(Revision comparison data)
************
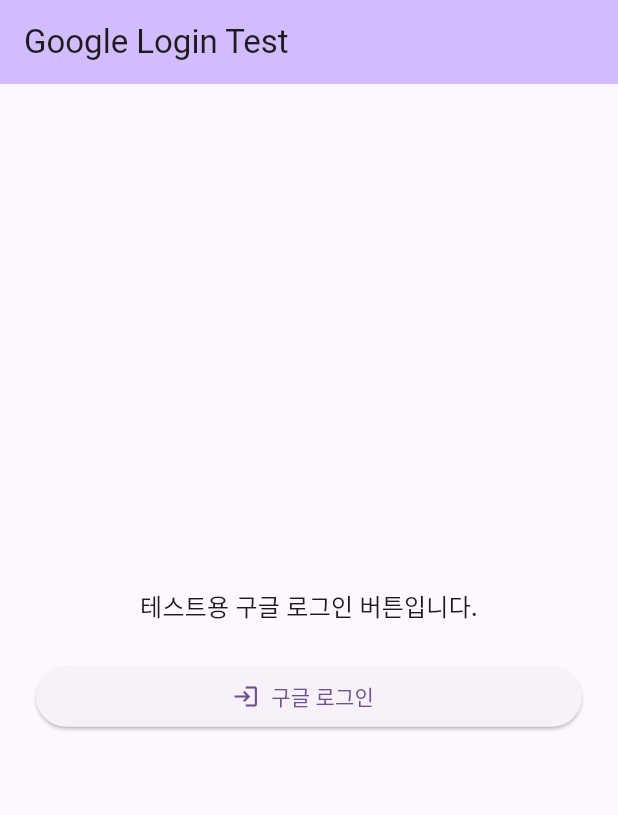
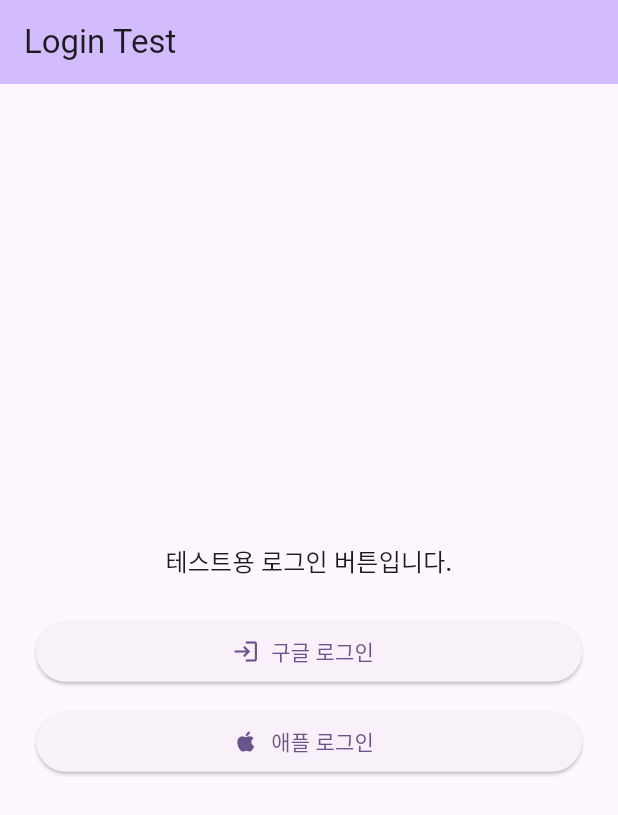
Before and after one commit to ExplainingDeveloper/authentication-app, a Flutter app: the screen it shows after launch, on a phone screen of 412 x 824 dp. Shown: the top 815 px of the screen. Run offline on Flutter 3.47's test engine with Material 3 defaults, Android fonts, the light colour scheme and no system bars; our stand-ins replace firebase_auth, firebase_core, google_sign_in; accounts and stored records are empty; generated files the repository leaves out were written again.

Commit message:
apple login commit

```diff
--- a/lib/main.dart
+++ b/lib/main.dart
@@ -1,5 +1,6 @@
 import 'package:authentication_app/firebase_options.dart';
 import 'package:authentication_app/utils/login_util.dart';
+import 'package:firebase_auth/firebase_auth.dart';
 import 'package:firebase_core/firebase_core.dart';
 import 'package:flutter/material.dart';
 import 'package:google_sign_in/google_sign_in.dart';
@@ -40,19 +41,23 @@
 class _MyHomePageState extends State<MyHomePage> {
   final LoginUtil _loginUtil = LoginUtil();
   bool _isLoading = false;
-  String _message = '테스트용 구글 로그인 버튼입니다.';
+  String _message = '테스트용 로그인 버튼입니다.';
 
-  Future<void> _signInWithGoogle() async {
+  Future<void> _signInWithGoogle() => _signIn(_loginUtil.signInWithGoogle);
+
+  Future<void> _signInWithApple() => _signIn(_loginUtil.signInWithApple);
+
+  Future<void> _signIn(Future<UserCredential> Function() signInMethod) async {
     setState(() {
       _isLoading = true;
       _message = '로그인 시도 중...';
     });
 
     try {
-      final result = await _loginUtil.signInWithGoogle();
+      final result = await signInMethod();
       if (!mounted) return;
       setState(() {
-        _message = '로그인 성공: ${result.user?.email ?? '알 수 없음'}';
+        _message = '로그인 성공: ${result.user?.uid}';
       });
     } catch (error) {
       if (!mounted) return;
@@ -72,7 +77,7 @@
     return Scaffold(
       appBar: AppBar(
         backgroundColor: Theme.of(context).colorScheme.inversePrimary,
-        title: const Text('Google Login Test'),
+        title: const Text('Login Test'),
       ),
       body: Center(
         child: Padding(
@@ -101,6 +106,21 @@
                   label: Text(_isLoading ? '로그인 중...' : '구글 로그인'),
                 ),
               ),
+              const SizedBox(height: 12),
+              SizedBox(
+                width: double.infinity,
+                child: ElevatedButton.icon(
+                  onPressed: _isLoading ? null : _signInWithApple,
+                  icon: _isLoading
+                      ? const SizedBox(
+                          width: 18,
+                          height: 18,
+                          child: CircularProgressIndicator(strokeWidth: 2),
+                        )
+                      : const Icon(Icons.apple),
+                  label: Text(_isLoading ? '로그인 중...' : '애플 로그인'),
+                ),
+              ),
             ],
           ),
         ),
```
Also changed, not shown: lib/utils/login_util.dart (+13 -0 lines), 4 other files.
************
● EXERCISE PROMPT
Which lines hold the word "final"? Return all of them from the records above.

● SOLUTION
   final LoginUtil _loginUtil = LoginUtil();
-      final result = await _loginUtil.signInWithGoogle();
+      final result = await signInMethod();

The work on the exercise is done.